No doubt, you can tell I think the web pages listed below might be of great 
interest to those two whom I am shipping this post.  I have lots more 
research to do here, but what follows might be a link into the future of 
support for the kinds of projects we entertain.    (01)

Jack    (02)

"DevelopmentSpace is a global social capital marketplace -- a radical new 
platform for global development where all qualified Social Entrepreneurs, 
Service Providers, and Social Investors in the world can design, finance, 
and implement projects together. It is a web-based marketplace that will be 
supplemented by physical events where participants meet face-to-face. 
Foundations, corporations, official agencies and individuals can have their 
own customized Spaces to solicit, evaluate, and support projects that fit 
their objectives. "    (03)

I got that link from the following link found at slashdot.org:
http://www.theatlantic.com/issues/2002/02/fallows.htm    (04)

"Whittle and Kuraishi next persuaded the Bank to hold a two-day fair, with 
applications accepted from anyone who wanted to come and present an idea. 
More than 1,100 groups, from eighty countries, sent proposals. The heart of 
the program was letting people who knew firsthand about a local need or 
dream—a well, a road, a small business—explain what the money could do. A 
group of war widows in Bosnia, for example, offered a plan for a small, 
high-end knitting operation. The World Bank brought more than 300 finalists 
to Washington; and the forty-four winners got grants averaging just over 
$100,000 and totaling about $5 million. (The war widows won, and now they 
are prosperous, selling their output mainly to fashion houses in Europe and 
the United States.)    (05)

Electronic publicity explains the tenfold increase in applications. "Once 
this idea gets into e-mail circulation, it is amazing how fast it gets 
around the world," Whittle told me. "People who didn't have Internet access 
were contacted by those who did and encouraged to try. One Turkish guy was 
strutting around like a proud father at a Phi Beta Kappa ceremony—five of 
the finalists had found out about the program from him."    (06)

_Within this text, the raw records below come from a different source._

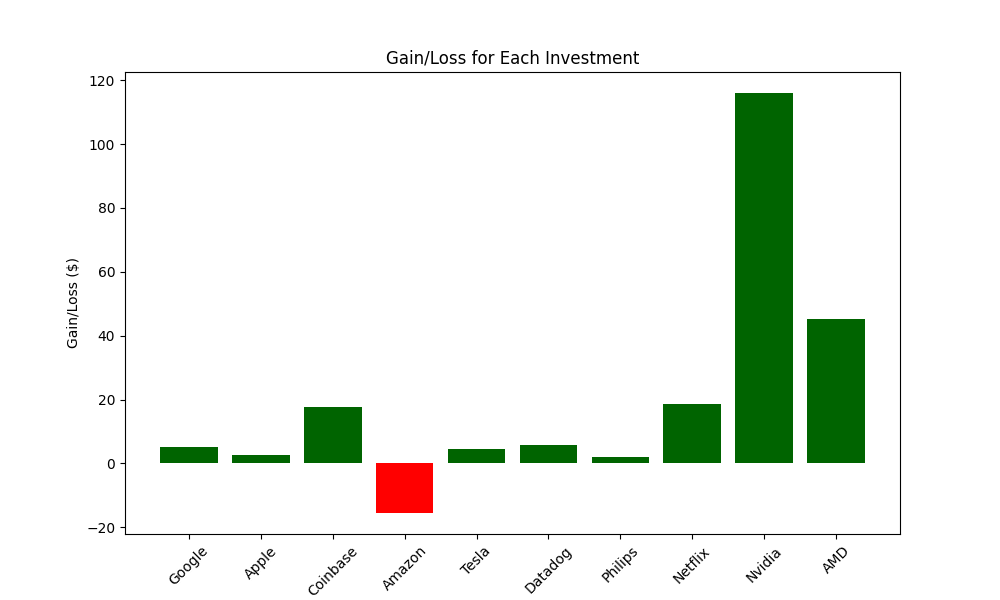
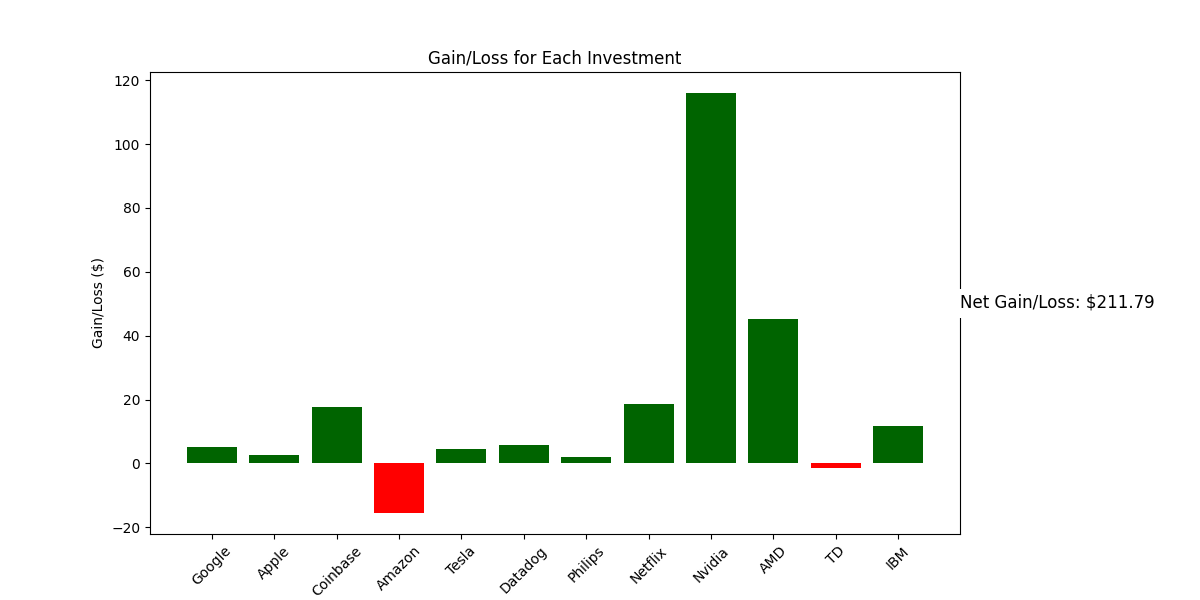
net gain/loss

diff --git a/graph/graph.py b/graph/graph.py
@@ -7,13 +7,21 @@ def plot_bar_chart(investments, output_path):
     gain_loss = [inv['gain_loss'] for inv in investments]
     
     colors = ['red' if gl < 0 else 'darkgreen' for gl in gain_loss]
+    
+    net_gain_loss = sum(gain_loss)
 
-    plt.figure(figsize=(10, 6))
+    plt.figure(figsize=(12, 6))  
     plt.bar(labels, gain_loss, color=colors)
     plt.xlabel('Company')
     plt.ylabel('Gain/Loss ($)')
     plt.title('Gain/Loss for Each Investment')
     plt.xticks(rotation=45)
+    
+    plt.subplots_adjust(right=0.8)
+    
+    plt.annotate(f'Net Gain/Loss: ${net_gain_loss:.2f}', xy=(1, 0.5), xycoords='axes fraction',
+                 fontsize=12, color='black', ha='left', va='center', bbox=dict(facecolor='white', edgecolor='none'))
+
     plt.savefig(output_path)  
 
 def encode_image_to_base64(image_path):
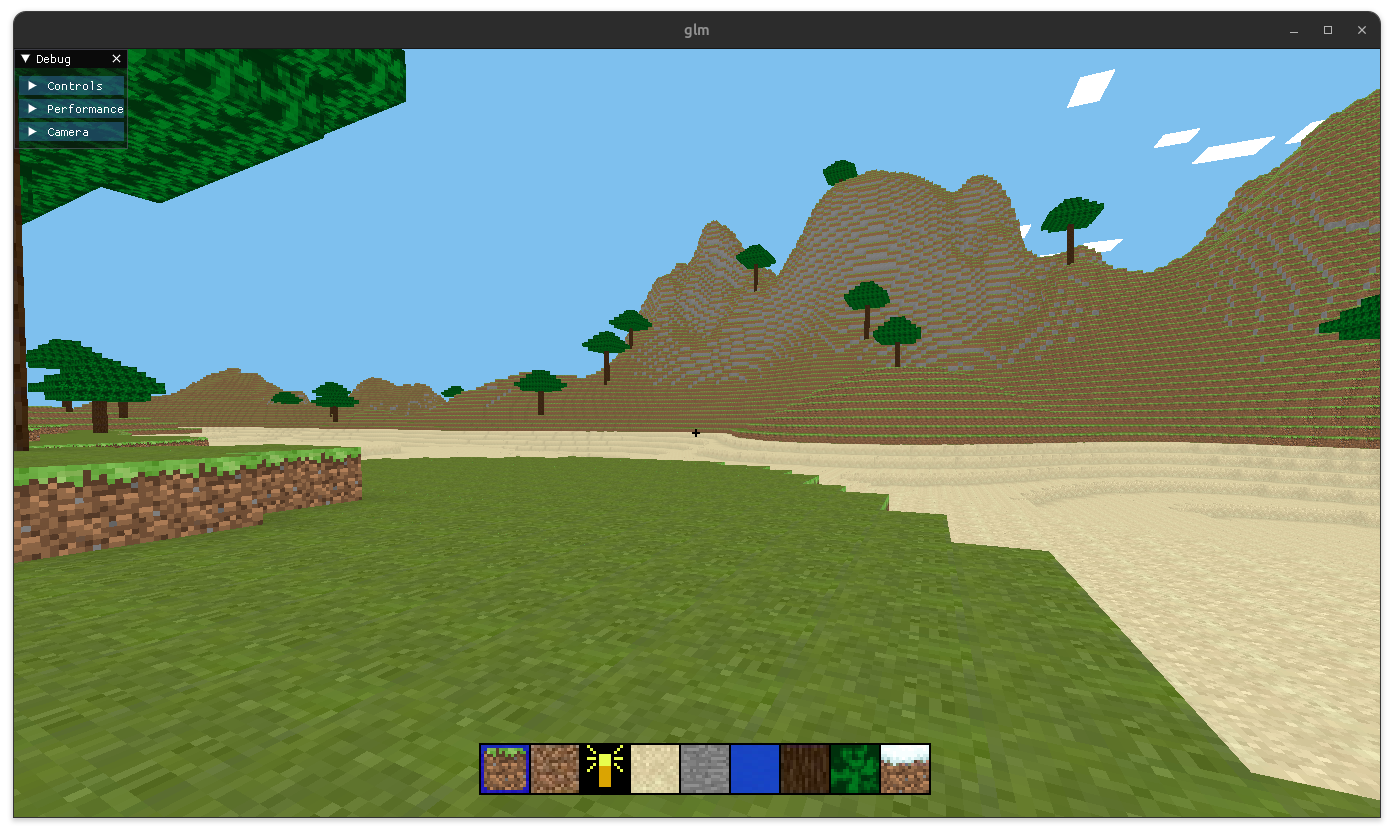
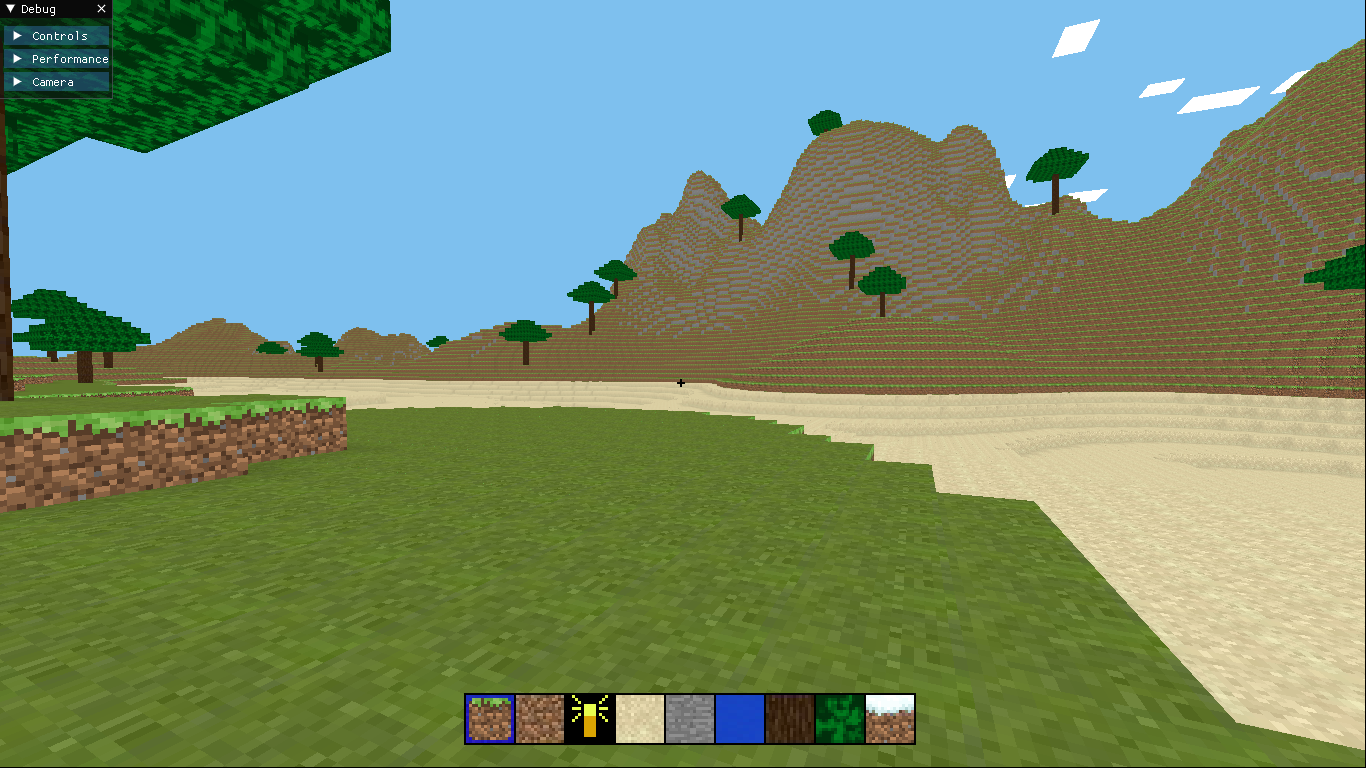
readme and screenshot update

diff --git a/README.md b/README.md
@@ -1,1 +1,4 @@
-# A voxel-based game made for academic purposes. It will be accompanied by some write-ups for anyone who might be interested in some of the issues surrounding this type of project
+# Craft is a voxel-based game that serves as venture into the world of 3D game development. It serves as a canvas for me to learn and experiment with various aspects of the field. I hope to publish some accompanying texts going into more detail about various challenges that relate to the project.
+
+![Voxel Game Screenshot](screenshots/2023-09-27.png)
+![Voxel Game Screenshot](screenshots/2023-09-27-2.png)
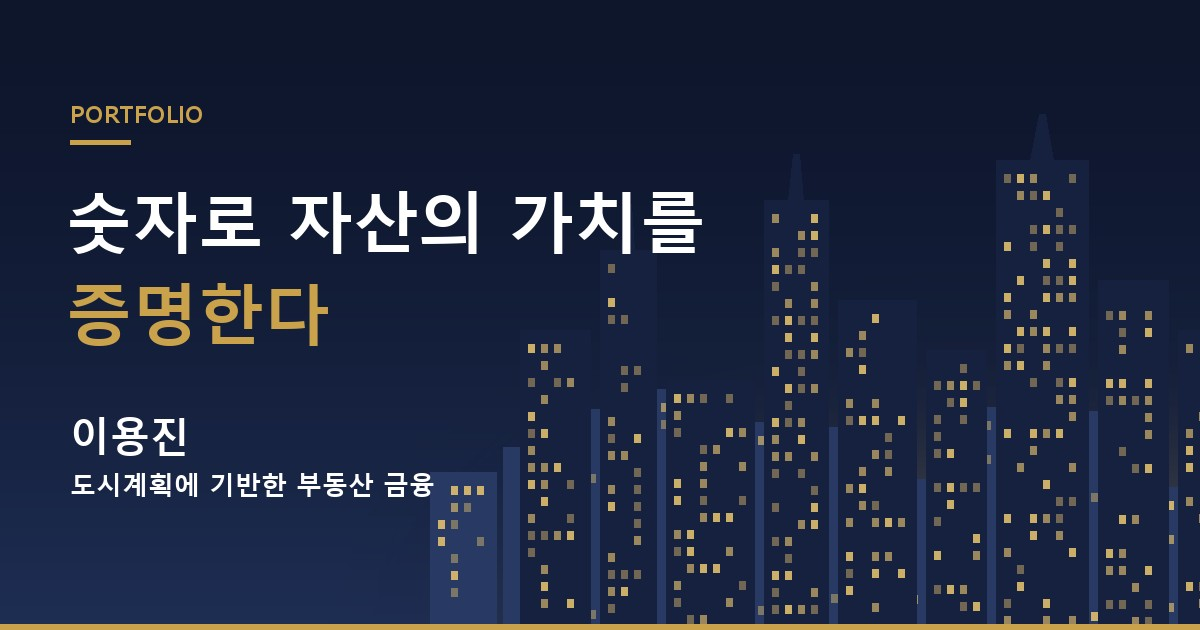
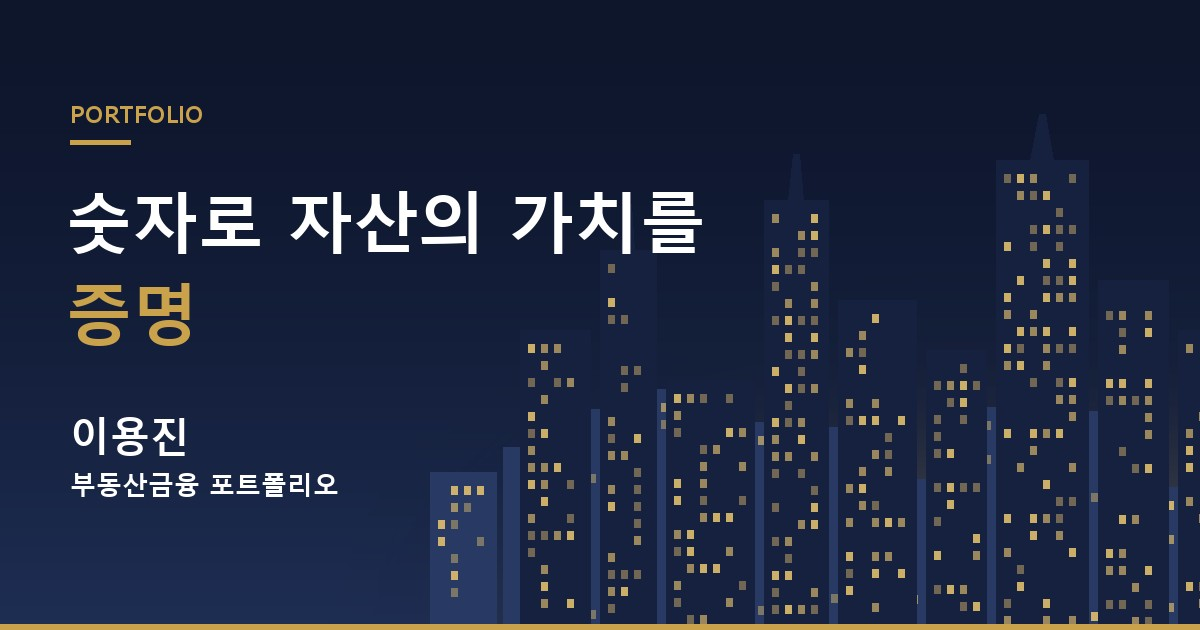
미리보기 이미지·이력서에서 '도시계획에 기반한 부동산 금융' 문구 제거

Changed region(s): [[0.1542, 0.4524, 0.2775, 0.573], [0.0617, 0.754, 0.37, 0.8143]]

diff --git a/index.html b/index.html
@@ -5,17 +5,17 @@
 <meta name="viewport" content="width=device-width, initial-scale=1.0">
 <!-- ✏ 카톡·문자로 링크 공유할 때 미리보기에 뜨는 제목/설명 -->
 <title>이용진 | 부동산금융 포트폴리오</title>
-<meta name="description" content="도시계획에 기반한 부동산 금융. 숫자로 자산의 가치를 증명한다.">
+<meta name="description" content="숫자로 자산의 가치를 증명. 부동산금융 포트폴리오">
 <!-- 카톡·문자로 링크를 공유할 때 뜨는 미리보기 (이미지: images/share.jpg) -->
 <meta property="og:type" content="website">
 <meta property="og:url" content="https://leeyj6262-sketch.github.io/portfolio/">
 <meta property="og:title" content="이용진 | 부동산금융 포트폴리오">
-<meta property="og:description" content="도시계획에 기반한 부동산 금융. 숫자로 자산의 가치를 증명한다.">
-<meta property="og:image" content="https://leeyj6262-sketch.github.io/portfolio/images/share.jpg">
+<meta property="og:description" content="숫자로 자산의 가치를 증명. 부동산금융 포트폴리오">
+<meta property="og:image" content="https://leeyj6262-sketch.github.io/portfolio/images/share.jpg?v=2">
 <meta property="og:image:width" content="1200">
 <meta property="og:image:height" content="630">
 <meta name="twitter:card" content="summary_large_image">
-<meta name="twitter:image" content="https://leeyj6262-sketch.github.io/portfolio/images/share.jpg">
+<meta name="twitter:image" content="https://leeyj6262-sketch.github.io/portfolio/images/share.jpg?v=2">
 <link rel="stylesheet" href="https://cdn.jsdelivr.net/npm/pretendard@1.3.9/dist/web/static/pretendard.min.css">
 <style>
   :root {

diff --git a/resume.html b/resume.html
@@ -5,7 +5,7 @@
 <meta name="viewport" content="width=device-width, initial-scale=1.0">
 <title>이력서</title>
 <meta property="og:title" content="이용진 이력서">
-<meta property="og:image" content="https://leeyj6262-sketch.github.io/portfolio/images/share.jpg">
+<meta property="og:image" content="https://leeyj6262-sketch.github.io/portfolio/images/share.jpg?v=2">
 <link rel="stylesheet" href="https://cdn.jsdelivr.net/npm/pretendard@1.3.9/dist/web/static/pretendard.min.css">
 <style>
   :root { --navy: #14213d; --accent: #c9a24b; --line: #e4e7ee; --muted: #6b7280; }
@@ -59,7 +59,7 @@
     <img src="images/profile.jpg" alt="프로필 사진">
     <div>
       <h1><span data-i="이름"></span><small>Lee Yong Jin</small></h1>
-      <div class="tag">도시계획에 기반한 부동산 금융 · <span data-i="희망직무"></span></div>
+      <div class="tag" data-i="희망직무"></div>
       <div class="contact">
         <span data-row>✉ <span data-i="이메일"></span></span>
         <span data-row>📞 <span data-i="전화"></span></span>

Whittle and Kuraishi thought that if the concept worked despite the 
real-world impediments of getting applicants to one place at one time, it 
would work all the better if it were also implemented electronically. In 
2000 they resigned from the Bank, and just as the Internet economy was 
beginning to falter, they created an online company, Development Space, 
which began operation last month. Like eBay, it is meant to let the 
"market"—in this case for development aid—clear at minimum cost and with 
little or no bureaucratic interference. People who want money—for vaccines, 
for an orphanage, for a small factory—can prepare online descriptions of 
their projects, with help from advisers, if necessary, in drawing up 
business plans. Foundations and government aid agencies that intend to give 
money—but also individuals who will give, say, $250 if they think it will 
help—survey the projects and decide which to support. Various inspection 
and feedback systems will establish a track record, as on eBay, and follow 
up to see how the money was used.    (07)

A number of environmental foundations have approached Development Space to 
explore using this platform to find projects to support. If America's past 
wars are any guide, huge amounts of recovery assistance will soon be headed 
to Afghanistan, Pakistan, and who knows where else. This model could be a 
lower-cost, better-targeted way of getting it there."    (08)